Take the rolled oats and cornmeal and blitz them in a coffee or spice grinder until they’re finely powdered. Do the same with your eggshells. Then mix all the ingredients together well, being sure to incorporate them thoroughly.
The eggshells and azomite provide the essential grit that the worms need to digest food. They don’t have teeth, so this grit is absolutely necessary! Eggshells also provide a calcium boost which helps the worms to breed. Azomite provides ample trace minerals.
The rolled oats, cornmeal, and alfalfa work together to plump up your worms quickly. The finer this mix is powdered, the quicker your worms will eat it up and fatten up. Moisten your worm bedding and then sprinkle it over the bedding surface.
A worm feed like this is helpful to keep on hand for those times when you don’t have a bounty of fresh kitchen scraps available.
What Else Will Worms Eat?
Remember, worms aren’t limited to the same things that we eat. They also consume their bedding, any other plant material, and so on.
If it’s the dead of winter and you’re low on fruit and vegetable matter, and you’re out of homemade worm feed, don’t fret.
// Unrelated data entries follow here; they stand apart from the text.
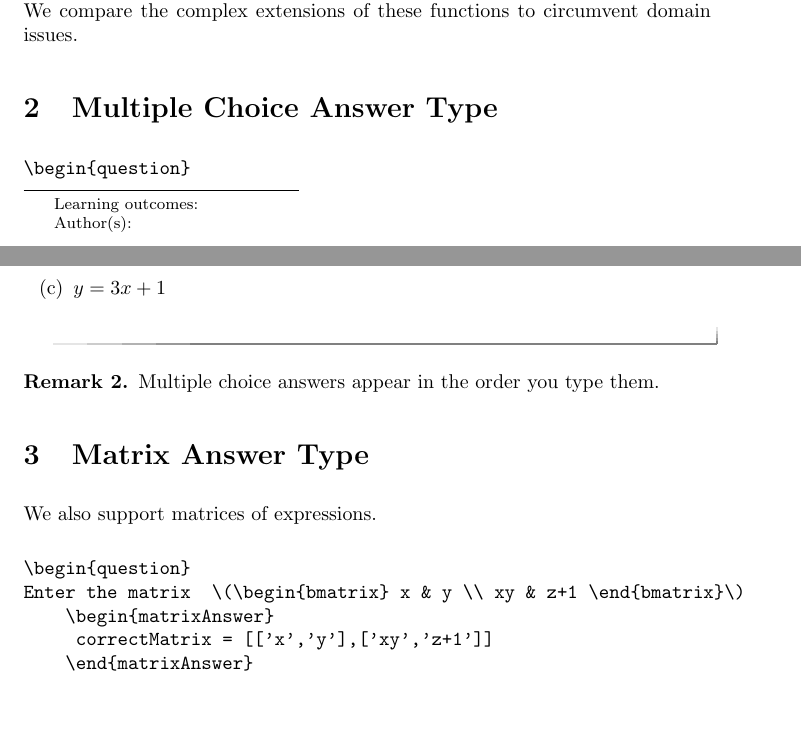
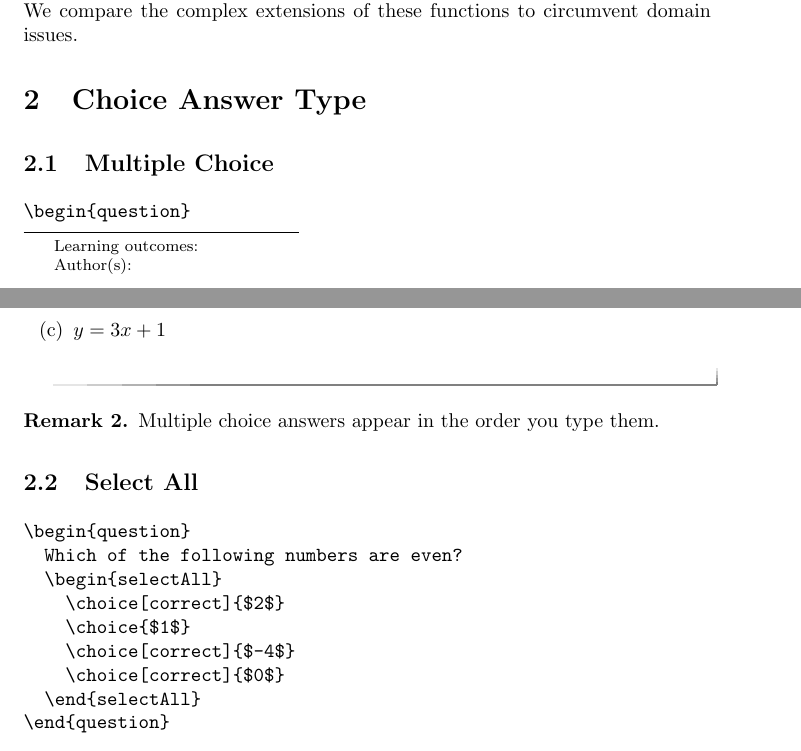
Before and after one commit to slcmalec/gettingStarted, a LaTeX document (questionAndAnswerTypes/questionAndAnswerTypes.tex): two parts of pages 1 and 2 of 3, joined at a grey line, cut so that both start at the same text, the shorter picture padded with empty space. Compiled offline with pdfLaTeX.

Commit message:
fixed questions and answers

```diff
--- a/questionAndAnswerTypes/questionAndAnswerTypes.tex
+++ b/questionAndAnswerTypes/questionAndAnswerTypes.tex
@@ -44,7 +44,9 @@ $100$ different complex numbers, and seeing if the results are
 of these functions to circumvent domain issues.
 \end{remark}
 
-\section{Multiple Choice Answer Type}
+\section{Choice Answer Type}
+
+\subsection{Multiple Choice}
 
 \begin{verbatim}
 \begin{question}
@@ -72,16 +74,18 @@ Produces:
   Multiple choice answers appear in the order you type them.
 \end{remark}
 
-\section{Matrix Answer Type}
 
-We also support matrices of expressions.
+\subsection{Select All}
 
 \begin{verbatim}
 \begin{question}
-Enter the matrix  \(\begin{bmatrix} x & y \\ xy & z+1 \end{bmatrix}\)
-    \begin{matrixAnswer}
-	    correctMatrix = [['x','y'],['xy','z+1']]
-    \end{matrixAnswer}
+  Which of the following numbers are even?
+  \begin{selectAll}
+    \choice[correct]{$2$}
+    \choice{$1$}
+    \choice[correct]{$-4$}
+    \choice[correct]{$0$}
+  \end{selectAll}
 \end{question}
 \end{verbatim}
 
```
Also changed, not shown: hints/hints.tex (+11 -10 lines), questionAndAnswerTypes/questionAndAnswerTypes.tex (40 more changed lines).
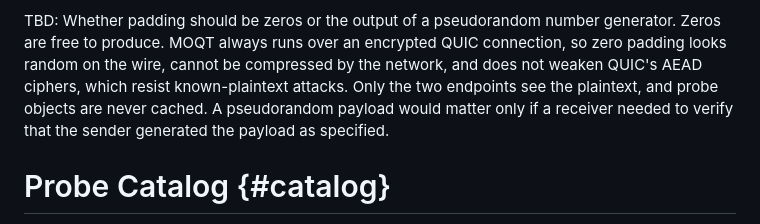
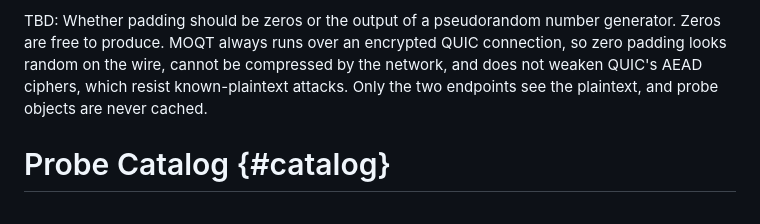
Before and after one commit to moqtail/draft-gurel-moq-probing, a Markdown page: draft-gurel-moq-probing.md, the part around the change. Rendered like a GitHub page.

Commit message:
Trim padding TBD

```diff
--- a/draft-gurel-moq-probing.md
+++ b/draft-gurel-moq-probing.md
@@ -578,9 +578,7 @@ number generator. Zeros are free to produce. MOQT always runs over an
 encrypted QUIC connection, so zero padding looks random on the wire,
 cannot be compressed by the network, and does not weaken QUIC's AEAD
 ciphers, which resist known-plaintext attacks. Only the two endpoints
-see the plaintext, and probe objects are never cached. A pseudorandom
-payload would matter only if a receiver needed to verify that the sender
-generated the payload as specified.
+see the plaintext, and probe objects are never cached.
 
 # Probe Catalog {#catalog}
 
```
Here’s another list of options for you!
- shredded cardboard and paper – avoid glossy paper or colored non-soy inks
- shredded or crushed dry leaves
- crushed or powdered old dog or cat kibble
- small amounts of aged bokashi compost
- half-finished compost from your other composters
- small animal or reptile bedding (especially the paper or alfalfa versions)
- cow, horse, rabbit, llama, sheep, guinea pig, or hamster manure – only plant-eater manures, please!
- grass clippings
- coconut coir
- biodegradable packing peanuts (the type made from cornstarch or sorghum, not styrofoam)
- finely-chopped trimmings from trees or bushes
- finely-ground birdseed
Don’t Forget Your Grit
If you don’t have crushed dry eggshells or azomite around to add grit for your worms, used coffee grounds will work in a pinch. Diatomaceous earth can also work in small quantities and will slow down other bugs from developing in your worm bin. You can also add a handful of fine sand or dry topsoil to your worm farm.
Remember, grit is necessary to speed their digestion process so they can eat more and break down your waste products. Be sure to add a handful whenever you replace the bedding or remove compost.
So when you’re torn on what to feed worms, feel free to refer to this list for inspiration. There’s so much more that they can eat, but you’re not limited to your kitchen scraps. And if you, like me, love having quality vermicompost, this will help you produce it year-round with ease!